-------- EXERCISE MATERIALS --------
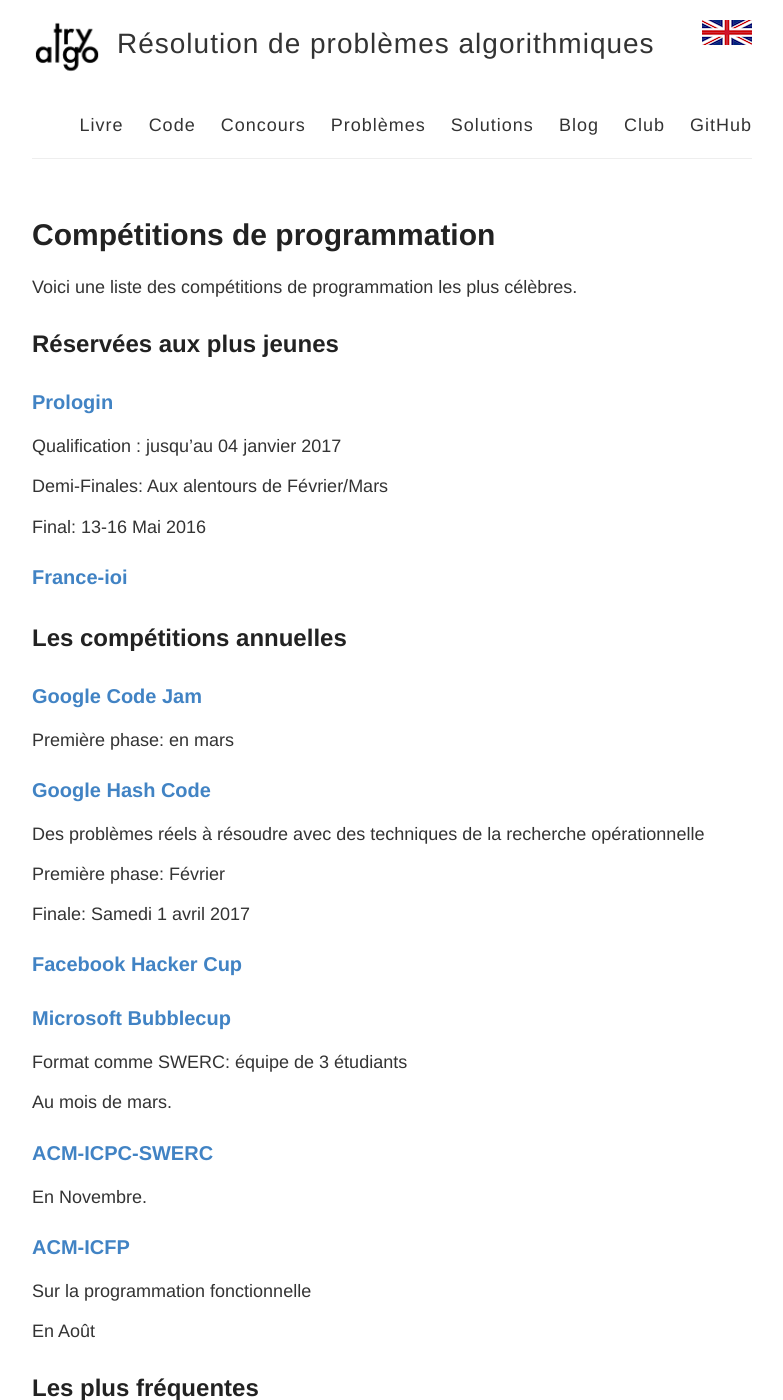
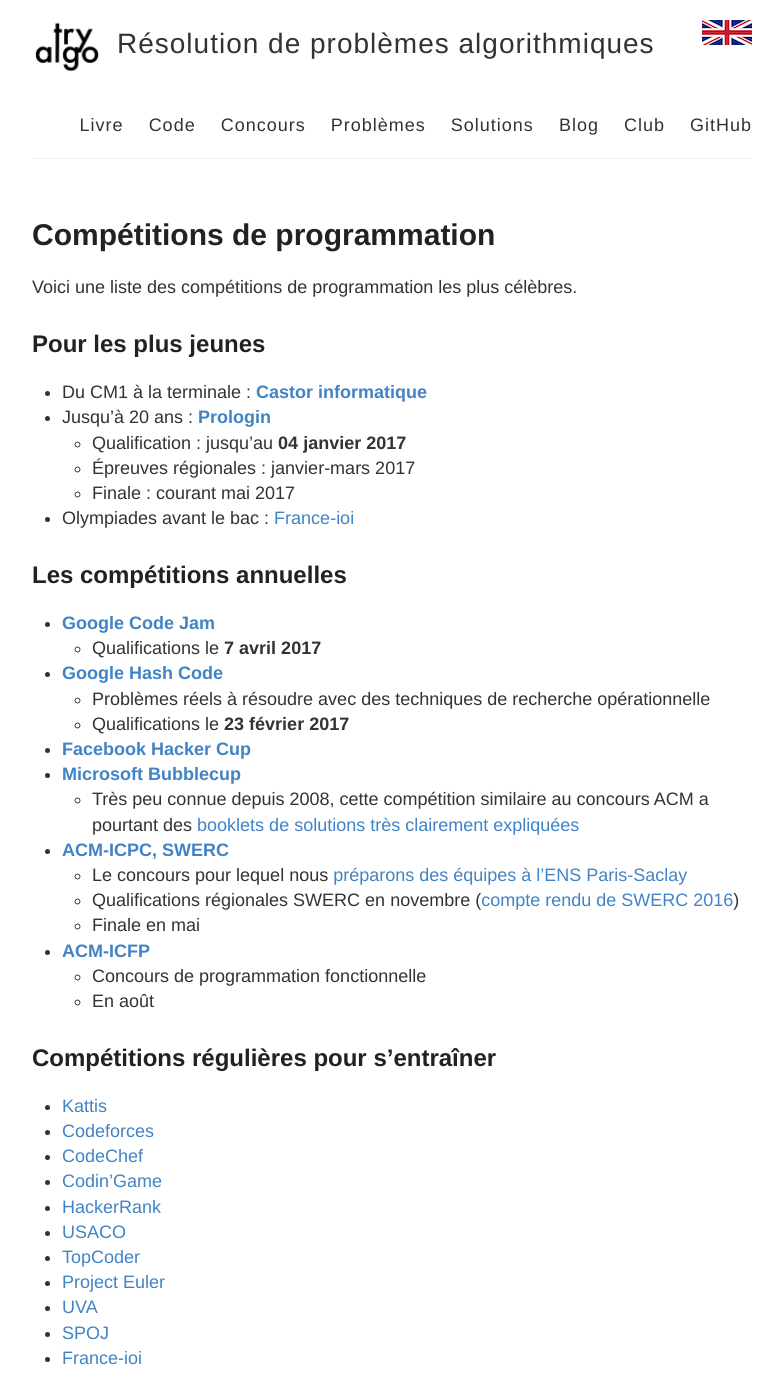
Before and after one commit to jilljenn/tryalgo.org, a Jekyll site: the page built from contests.md, in a window 1280 px wide and 1400 px high. Shown: the whole window, without its empty margins (248-1031 px from the left). Built offline with Jekyll 4.4.1, drawn with Linux system fonts in a browser that asks for light colours; nearby versions of some CDN libraries.

Commit message:
Add contests

```diff
--- a/contests.md
+++ b/contests.md
@@ -5,52 +5,36 @@
 
 Voici une liste des compétitions de programmation les plus célèbres.
 
-## Réservées aux plus jeunes
+## Pour les plus jeunes
 
-### [Prologin](https://prologin.org/)
-
-Qualification : jusqu'au 04 janvier 2017
-
-Demi-Finales: Aux alentours de Février/Mars
-
-Final: 13-16 Mai 2016
-
-### [France-ioi](http://www.france-ioi.org/)
+- Du CM1 à la terminale : [**Castor informatique**](http://castor-informatique.fr)
+- Jusqu'à 20 ans : [**Prologin**](https://prologin.org/)
+    - Qualification : jusqu'au **04 janvier 2017**
+    - Épreuves régionales : janvier-mars 2017
+    - Finale : courant mai 2017
+- Olympiades avant le bac : [France-ioi](http://www.france-ioi.org/)
 
 ## Les compétitions annuelles
 
-### [Google Code Jam](https://code.google.com/codejam/)
+- [**Google Code Jam**](https://code.google.com/codejam/)
+    - Qualifications le **7 avril 2017**
+- [**Google Hash Code**](https://hashcode.withgoogle.com/)
+    - Problèmes réels à résoudre avec des techniques de recherche opérationnelle
+    - Qualifications le **23 février 2017**
+- [**Facebook Hacker Cup**](https://www.facebook.com/hackercup/)
+- [**Microsoft Bubblecup**](http://www.bubblecup.org/)
+    - Très peu connue depuis 2008, cette compétition similaire au concours ACM a pourtant des [booklets de solutions très clairement expliquées](http://www.bubblecup.org/Booklets)
+- [**ACM-ICPC, SWERC**](http://swerc.eu/)
+    - Le concours pour lequel nous [préparons des équipes à l'ENS Paris-Saclay](/acm/)
+    - Qualifications régionales SWERC en novembre ([compte rendu de SWERC 2016]({% post_url fr/2016-11-19-swerc-2016 %}))
+    - Finale en mai
+- [**ACM-ICFP**](http://icfpconference.org/)
+    - Concours de programmation fonctionnelle
+    - En août
 
-Première phase: en mars
+## Compétitions régulières pour s'entraîner
 
-### [Google Hash Code](https://hashcode.withgoogle.com/)
-
-Des problèmes réels à résoudre avec des techniques de la recherche opérationnelle
-
-Première phase: Février
-
-Finale: Samedi 1 avril 2017
-
-### [Facebook Hacker Cup](https://www.facebook.com/hackercup/)
-
-### [Microsoft Bubblecup](http://www.bubblecup.org/)
-
-Format comme SWERC: équipe de 3 étudiants
-
-Au mois de mars.
-
-### [ACM-ICPC-SWERC](http://swerc.eu/)
-
-En Novembre.
-
-### [ACM-ICFP](http://icfpconference.org/)
-
-Sur la programmation fonctionnelle
-
-En Août
-
-## Les plus fréquentes
-
+- [Kattis](https://open.kattis.com)
 - [Codeforces](http://codeforces.com/)
 - [CodeChef](https://www.codechef.com/)
 - [Codin'Game](https://www.codingame.com/start)
@@ -60,3 +44,4 @@
 - [Project Euler](https://projecteuler.net/)
 - [UVA](https://uva.onlinejudge.org/)
 - [SPOJ](http://www.spoj.com/)
+- [France-ioi](http://www.france-ioi.org/)
```
Also changed, not shown: club.md (+1 -1 lines).
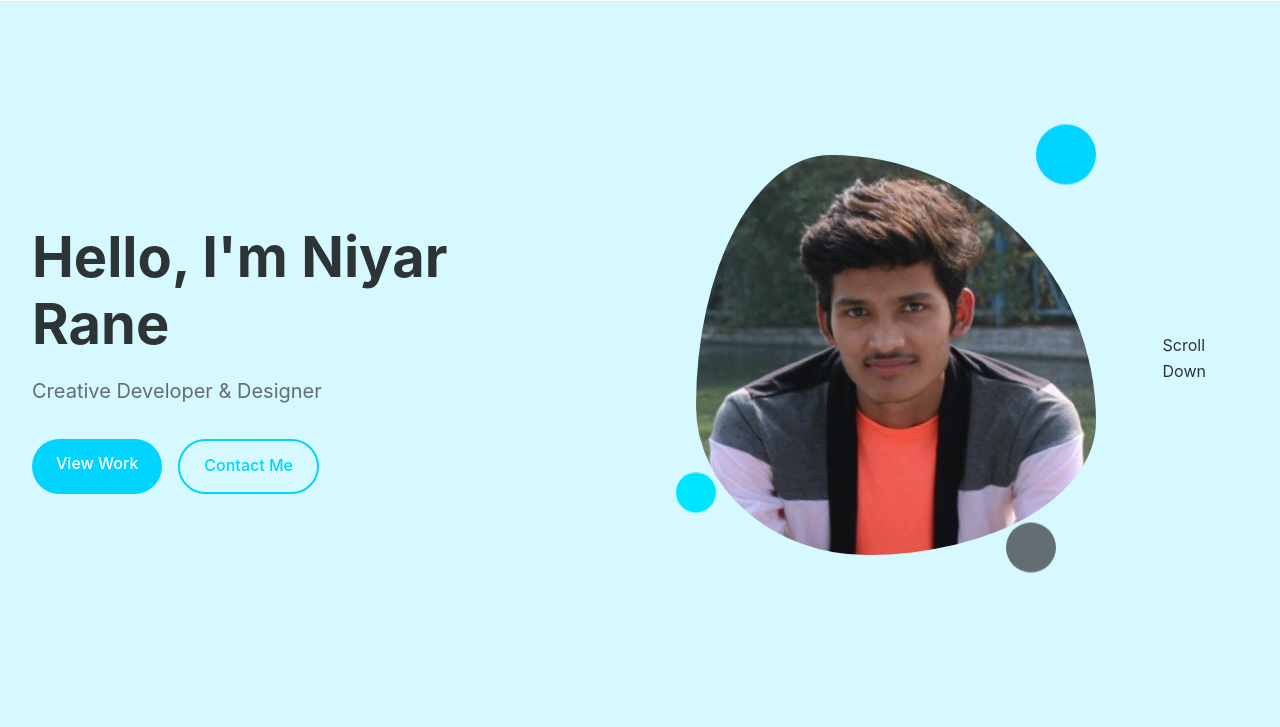
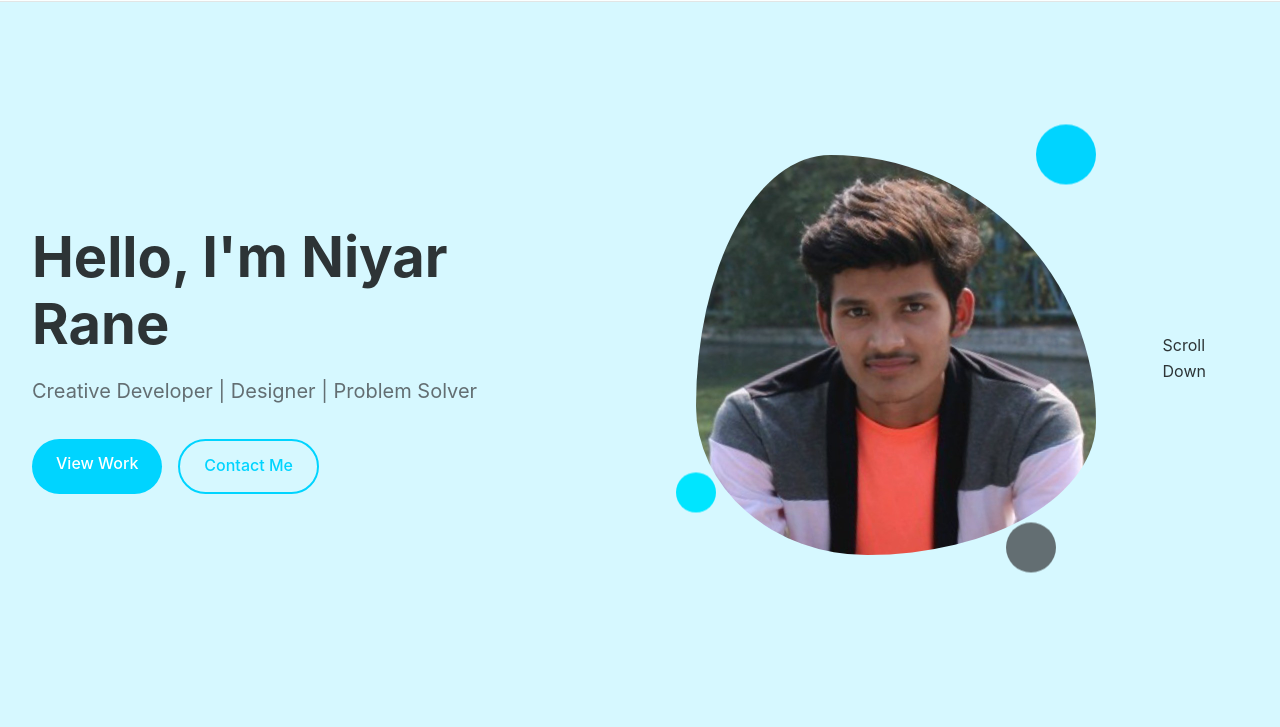
Before and after one commit to Niyar07/Portfolio, a plain HTML site: page Portfolio_web/index.html in a window 1280 px wide. Shown: the part 73-800 px from the top of the page. Drawn offline with Linux system fonts and the light colour scheme.

Commit message:
Update in index.html

```diff
--- a/Portfolio_web/index.html
+++ b/Portfolio_web/index.html
@@ -41,7 +41,7 @@
             <div class="hero-content">
                 <div class="hero-text">
                     <h1 class="animate-text">Hello, I'm <span class="highlight">Niyar Rane</span></h1>
-                    <p class="animate-text-delay">Creative Developer & Designer</p>
+                    <p class="animate-text-delay">Creative Developer | Designer | Problem Solver </p>
                     <div class="cta-buttons">
                         <a href="#projects" class="btn primary">View Work</a>
                         <a href="#contact" class="btn secondary">Contact Me</a>
```
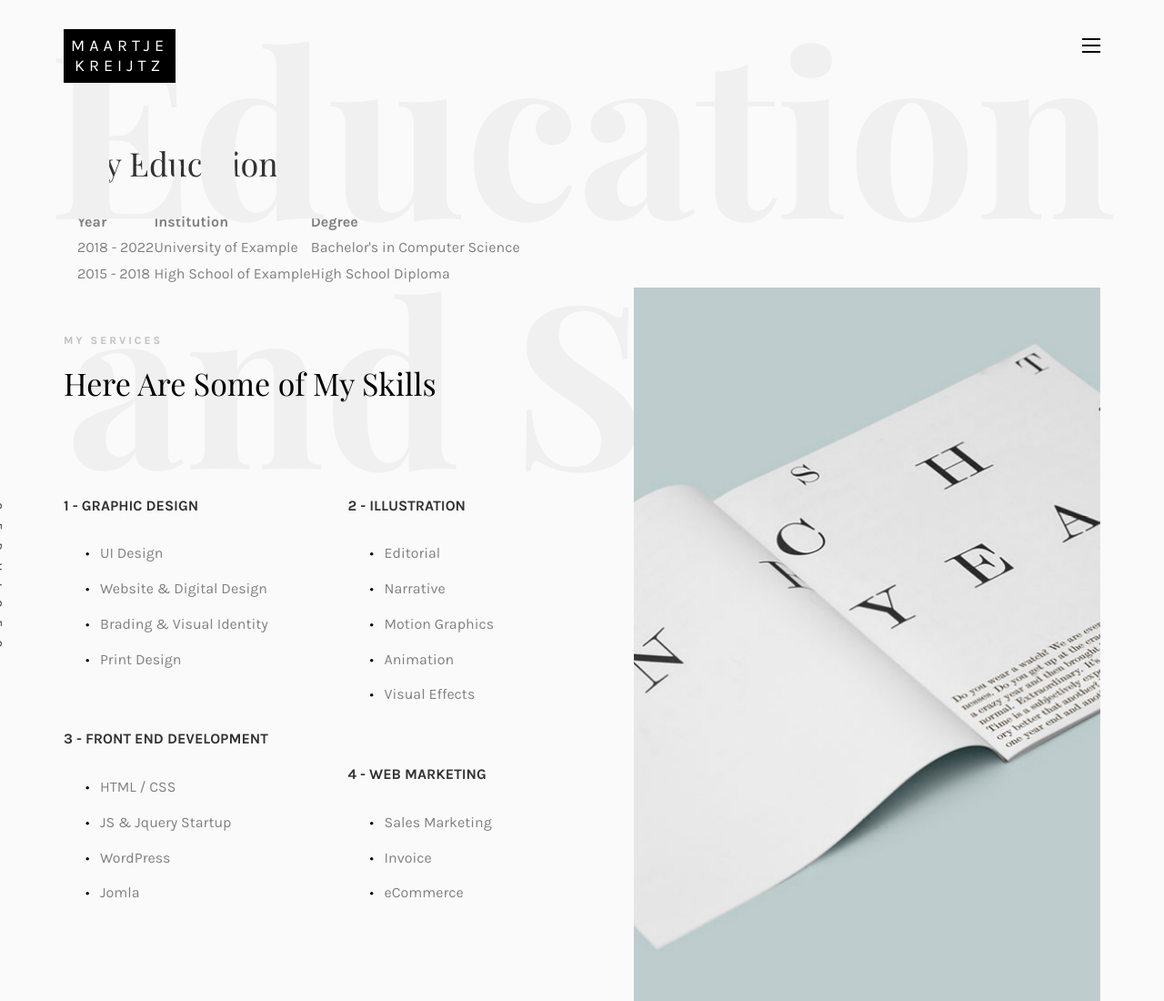
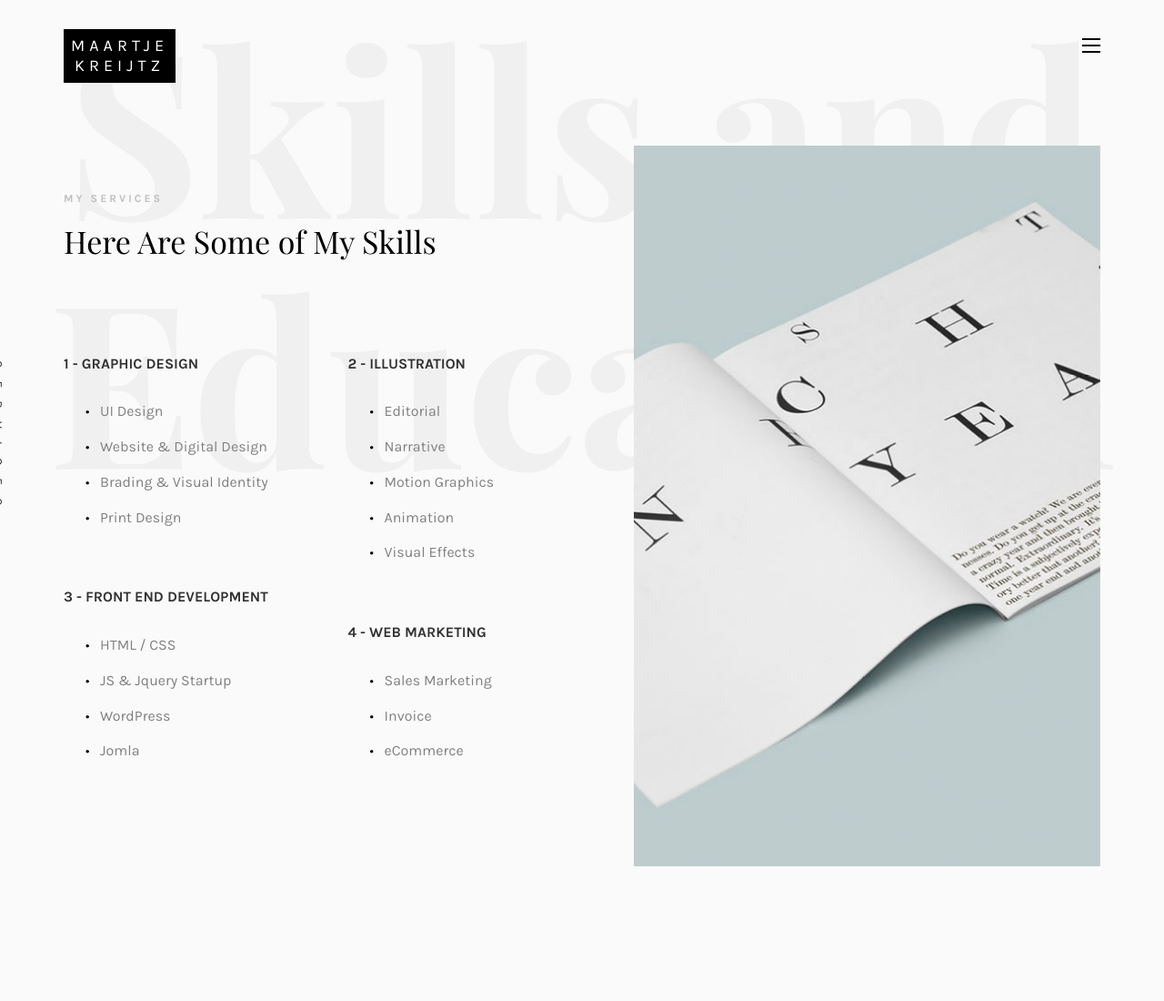
Before and after one commit to Maartje-25/PortfolioMK, a plain HTML site: page services.html in a window 1280 px wide. Shown: the top 1100 px of the page at 91% size. Drawn offline with nearby package versions, Linux system fonts and the light colour scheme; files whose address does not match are found by name; a web font is replaced by a local one.

Commit message:
changed it back

```diff
--- a/services.html
+++ b/services.html
@@ -112,33 +112,8 @@
 		<div id="colorlib-services">
 			<div class="container">
 				<div class="row text-center">
-					<h2 class="bold">Education and Skills</h2>
+					<h2 class="bold">Skills and Education</h2>
 				</div>
-
-				<!-- education part-->
-				<div class="container">
-					<h1>My Education</h1>
-
-					<table>
-					  <tr>
-						<th>Year</th>
-						<th>Institution</th>
-						<th>Degree</th>
-					  </tr>
-					  <tr>
-						<td>2018 - 2022</td>
-						<td>University of Example</td>
-						<td>Bachelor's in Computer Science</td>
-					  </tr>
-					  <tr>
-						<td>2015 - 2018</td>
-						<td>High School of Example</td>
-						<td>High School Diploma</td>
-					  </tr>
-					  <!-- Add more rows as needed -->
-					</table>
-				  </div>
-
 				<div class="row">
 					<div class="col-md-12">
 						<div class="services-flex">
```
--------
■ WORK TO BE COMPLETED:
Leaving aside the pictures, copy the listing above exactly.

■ OUTPUT FOR THIS TASK:
Before and after one commit to jilljenn/tryalgo.org, a Jekyll site: the page built from contests.md, in a window 1280 px wide and 1400 px high. Shown: the whole window, without its empty margins (248-1031 px from the left). Built offline with Jekyll 4.4.1, drawn with Linux system fonts in a browser that asks for light colours; nearby versions of some CDN libraries.

Commit message:
Add contests

```diff
--- a/contests.md
+++ b/contests.md
@@ -5,52 +5,36 @@
 
 Voici une liste des compétitions de programmation les plus célèbres.
 
-## Réservées aux plus jeunes
+## Pour les plus jeunes
 
-### [Prologin](https://prologin.org/)
-
-Qualification : jusqu'au 04 janvier 2017
-
-Demi-Finales: Aux alentours de Février/Mars
-
-Final: 13-16 Mai 2016
-
-### [France-ioi](http://www.france-ioi.org/)
+- Du CM1 à la terminale : [**Castor informatique**](http://castor-informatique.fr)
+- Jusqu'à 20 ans : [**Prologin**](https://prologin.org/)
+    - Qualification : jusqu'au **04 janvier 2017**
+    - Épreuves régionales : janvier-mars 2017
+    - Finale : courant mai 2017
+- Olympiades avant le bac : [France-ioi](http://www.france-ioi.org/)
 
 ## Les compétitions annuelles
 
-### [Google Code Jam](https://code.google.com/codejam/)
+- [**Google Code Jam**](https://code.google.com/codejam/)
+    - Qualifications le **7 avril 2017**
+- [**Google Hash Code**](https://hashcode.withgoogle.com/)
+    - Problèmes réels à résoudre avec des techniques de recherche opérationnelle
+    - Qualifications le **23 février 2017**
+- [**Facebook Hacker Cup**](https://www.facebook.com/hackercup/)
+- [**Microsoft Bubblecup**](http://www.bubblecup.org/)
+    - Très peu connue depuis 2008, cette compétition similaire au concours ACM a pourtant des [booklets de solutions très clairement expliquées](http://www.bubblecup.org/Booklets)
+- [**ACM-ICPC, SWERC**](http://swerc.eu/)
+    - Le concours pour lequel nous [préparons des équipes à l'ENS Paris-Saclay](/acm/)
+    - Qualifications régionales SWERC en novembre ([compte rendu de SWERC 2016]({% post_url fr/2016-11-19-swerc-2016 %}))
+    - Finale en mai
+- [**ACM-ICFP**](http://icfpconference.org/)
+    - Concours de programmation fonctionnelle
+    - En août
 
-Première phase: en mars
+## Compétitions régulières pour s'entraîner
 
-### [Google Hash Code](https://hashcode.withgoogle.com/)
-
-Des problèmes réels à résoudre avec des techniques de la recherche opérationnelle
-
-Première phase: Février
-
-Finale: Samedi 1 avril 2017
-
-### [Facebook Hacker Cup](https://www.facebook.com/hackercup/)
-
-### [Microsoft Bubblecup](http://www.bubblecup.org/)
-
-Format comme SWERC: équipe de 3 étudiants
-
-Au mois de mars.
-
-### [ACM-ICPC-SWERC](http://swerc.eu/)
-
-En Novembre.
-
-### [ACM-ICFP](http://icfpconference.org/)
-
-Sur la programmation fonctionnelle
-
-En Août
-
-## Les plus fréquentes
-
+- [Kattis](https://open.kattis.com)
 - [Codeforces](http://codeforces.com/)
 - [CodeChef](https://www.codechef.com/)
 - [Codin'Game](https://www.codingame.com/start)
@@ -60,3 +44,4 @@
 - [Project Euler](https://projecteuler.net/)
 - [UVA](https://uva.onlinejudge.org/)
 - [SPOJ](http://www.spoj.com/)
+- [France-ioi](http://www.france-ioi.org/)
```
Also changed, not shown: club.md (+1 -1 lines).
Before and after one commit to Niyar07/Portfolio, a plain HTML site: page Portfolio_web/index.html in a window 1280 px wide. Shown: the part 73-800 px from the top of the page. Drawn offline with Linux system fonts and the light colour scheme.

Commit message:
Update in index.html

```diff
--- a/Portfolio_web/index.html
+++ b/Portfolio_web/index.html
@@ -41,7 +41,7 @@
             <div class="hero-content">
                 <div class="hero-text">
                     <h1 class="animate-text">Hello, I'm <span class="highlight">Niyar Rane</span></h1>
-                    <p class="animate-text-delay">Creative Developer & Designer</p>
+                    <p class="animate-text-delay">Creative Developer | Designer | Problem Solver </p>
                     <div class="cta-buttons">
                         <a href="#projects" class="btn primary">View Work</a>
                         <a href="#contact" class="btn secondary">Contact Me</a>
```
Before and after one commit to Maartje-25/PortfolioMK, a plain HTML site: page services.html in a window 1280 px wide. Shown: the top 1100 px of the page at 91% size. Drawn offline with nearby package versions, Linux system fonts and the light colour scheme; files whose address does not match are found by name; a web font is replaced by a local one.

Commit message:
changed it back

```diff
--- a/services.html
+++ b/services.html
@@ -112,33 +112,8 @@
 		<div id="colorlib-services">
 			<div class="container">
 				<div class="row text-center">
-					<h2 class="bold">Education and Skills</h2>
+					<h2 class="bold">Skills and Education</h2>
 				</div>
-
-				<!-- education part-->
-				<div class="container">
-					<h1>My Education</h1>
-
-					<table>
-					  <tr>
-						<th>Year</th>
-						<th>Institution</th>
-						<th>Degree</th>
-					  </tr>
-					  <tr>
-						<td>2018 - 2022</td>
-						<td>University of Example</td>
-						<td>Bachelor's in Computer Science</td>
-					  </tr>
-					  <tr>
-						<td>2015 - 2018</td>
-						<td>High School of Example</td>
-						<td>High School Diploma</td>
-					  </tr>
-					  <!-- Add more rows as needed -->
-					</table>
-				  </div>
-
 				<div class="row">
 					<div class="col-md-12">
 						<div class="services-flex">
```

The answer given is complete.